The French government will offer honors and nearly €40 million ($47 million) in financial support to Algerian Muslims who aided French troops in the north African country’s independence war, an official said Tuesday.
The announcement by Genevieve Darrieussecq, Secretary of State to the Minister of Armies, comes weeks after French President Emmanuel Macron acknowledged for the first time in France's history that his country carried out systematic torture during the 1954-62 conflict.
"Yes, 56 years ago in Algeria, France in fact abandoned some of its own soldiers, some of its own citizens," Darrieussecq said, adding France had "failed in its duty to welcome or protect those who had fought for it”.
Macron – the first French president born after the Algerian conflict – has turned his attention to these “harkis”, an often derogatory term for the Algerian Muslims who helped the French in the brutal eight-year war of independence.
The financial support package will be awarded to the nearly 8,000 surviving harkis and their families over four years.
Only 60,000 of the 150,000 Algerians recruited by the French army as auxiliaries during the war managed to move to France, where they lived in poverty and faced discrimination.
The tens of thousands left behind in Algeria, considered traitors by the new regime, faced bloody reprisals.

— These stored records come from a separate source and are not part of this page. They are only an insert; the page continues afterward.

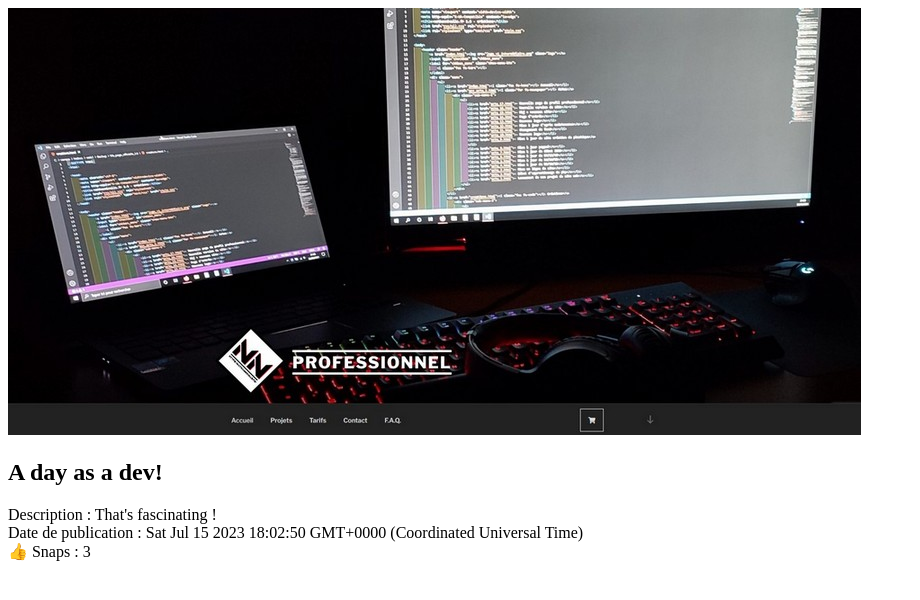
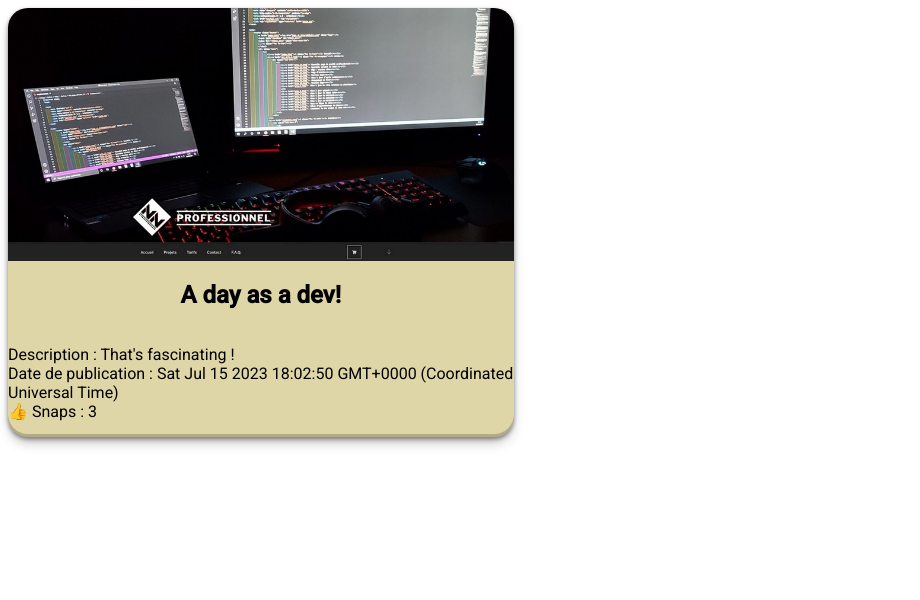
Before and after one commit to Nathannicolle/dev-angular, an Angular app: page / in a window 1280 px wide. Shown: the top 600 px of the page, without its empty margins (0-920 px from the left). Built offline with nearby package versions, Linux system fonts and the light colour scheme.

Commit message:
ajout du style aux cards
ombres, fond, font...

```diff
--- a/src/app/face-snap/face-snap.component.html
+++ b/src/app/face-snap/face-snap.component.html
@@ -1,4 +1,4 @@
-<div>
+<div class="face-snap-card">
   <img [src]="imageURL" [alt]="description"/>
   <h2>{{title}}</h2>
   <p>Description : {{description}} <br/>
--- a/src/app/face-snap/face-snap.component.scss
+++ b/src/app/face-snap/face-snap.component.scss
@@ -0,0 +1,18 @@
+$radius-snap-card: 20px;
+
+.face-snap-card {
+  display: flex;
+  flex-direction: column;
+  justify-content: center;
+  align-items: center;
+  border-radius: $radius-snap-card;
+  width: 40%;
+  background: #DFD6A7;
+  box-shadow: rgba(0, 0, 0, 0.4) 0px 2px 4px, rgba(0, 0, 0, 0.3) 0px 7px 13px -3px, rgba(0, 0, 0, 0.2) 0px -3px 0px inset;
+
+  img {
+    max-width: 100%;
+    border-top-left-radius: $radius-snap-card;
+    border-top-right-radius: $radius-snap-card;
+  }
+}
--- a/src/index.html
+++ b/src/index.html
@@ -6,6 +6,9 @@
   <base href="/">
   <meta name="viewport" content="width=device-width, initial-scale=1">
   <link rel="icon" type="image/x-icon" href="favicon.ico">
+  <link rel="preconnect" href="https://fonts.googleapis.com">
+  <link rel="preconnect" href="https://fonts.gstatic.com" crossorigin>
+  <link href="https://fonts.googleapis.com/css2?family=Roboto:wght@300;400;500&display=swap" rel="stylesheet">
 </head>
 <body>
   <app-root></app-root>
--- a/src/styles.scss
+++ b/src/styles.scss
@@ -1 +1,4 @@
 /* You can add global styles to this file, and also import other style files */
+* {
+  font-family: Roboto, Helvetica, sans-serif;
+}
```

Macron caused controversy during last year’s presidential campaign by declaring that France’s colonization of Algeria was a "crime against humanity" before backtracking on his comments, calling for "neither denial nor repentance" over France’s colonial history, adding: "We cannot remain trapped in the past."